• _EXERCISE AIM_: Search the material below for the string "README" and copy each line where it appears.
*** Opening of AVAILABLE DATA ***
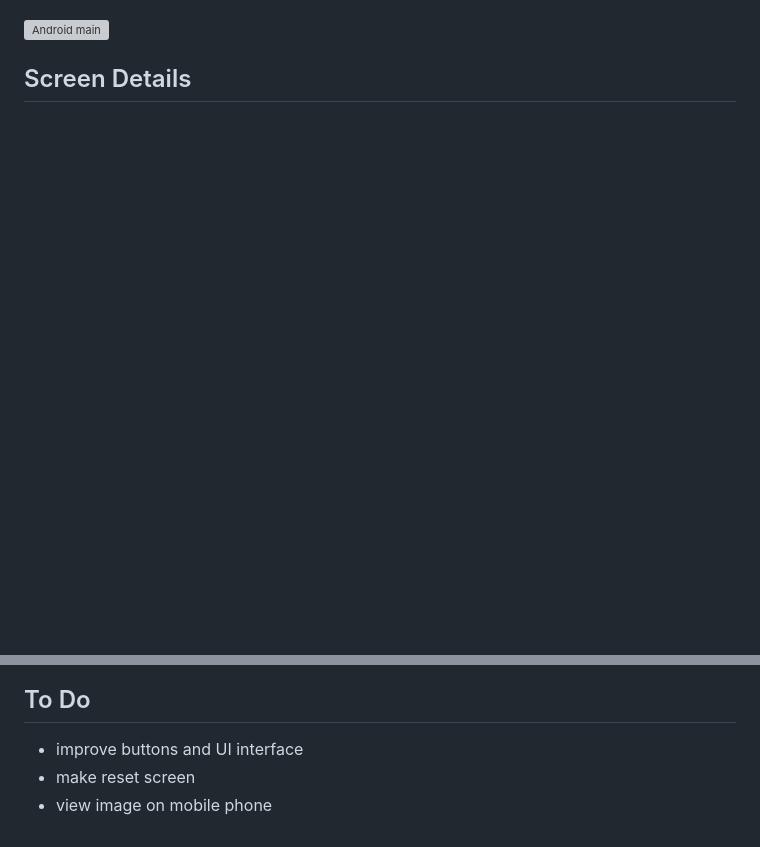
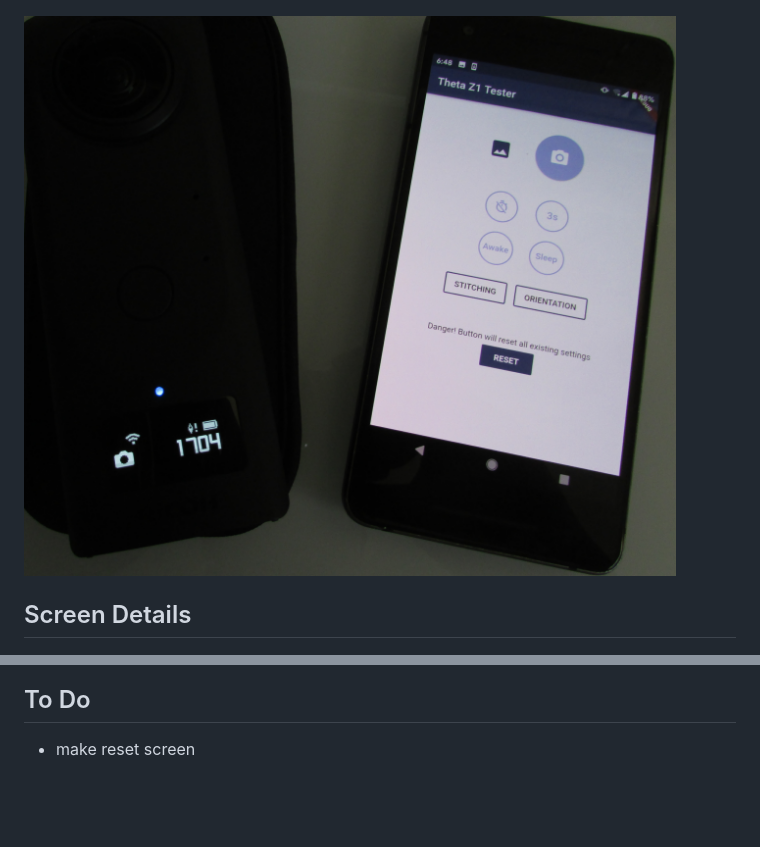
Before and after one commit to caitlynbakery/theta_tester, a Markdown page: README.md, 2 parts joined by grey strips. Rendered like a GitHub page; pictures changed too: doc/android_main.png (added); blank space fills up the shorter version; grey boxes are pictures that could not be loaded.

Commit message:
added new android screenshot

```diff
--- a/README.md
+++ b/README.md
@@ -66,7 +66,7 @@ I made a separate screen to view the latest image that was taken on my app.
 
 ![Android icon](doc/android_icon.jpeg)
 
-![Android main](doc/android_main.jpeg)
+![Android main](doc/android_main.png)
 
 ## Screen Details
 
@@ -85,6 +85,4 @@ Orientation screen.
 
 ## To Do
 
-* improve buttons and UI interface
 * make reset screen
-* view image on mobile phone
```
*** Close of AVAILABLE DATA ***
• _ANSWER_:
Before and after one commit to caitlynbakery/theta_tester, a Markdown page: README.md, 2 parts joined by grey strips. Rendered like a GitHub page; pictures changed too: doc/android_main.png (added); blank space fills up the shorter version; grey boxes are pictures that could not be loaded.
--- a/README.md
+++ b/README.md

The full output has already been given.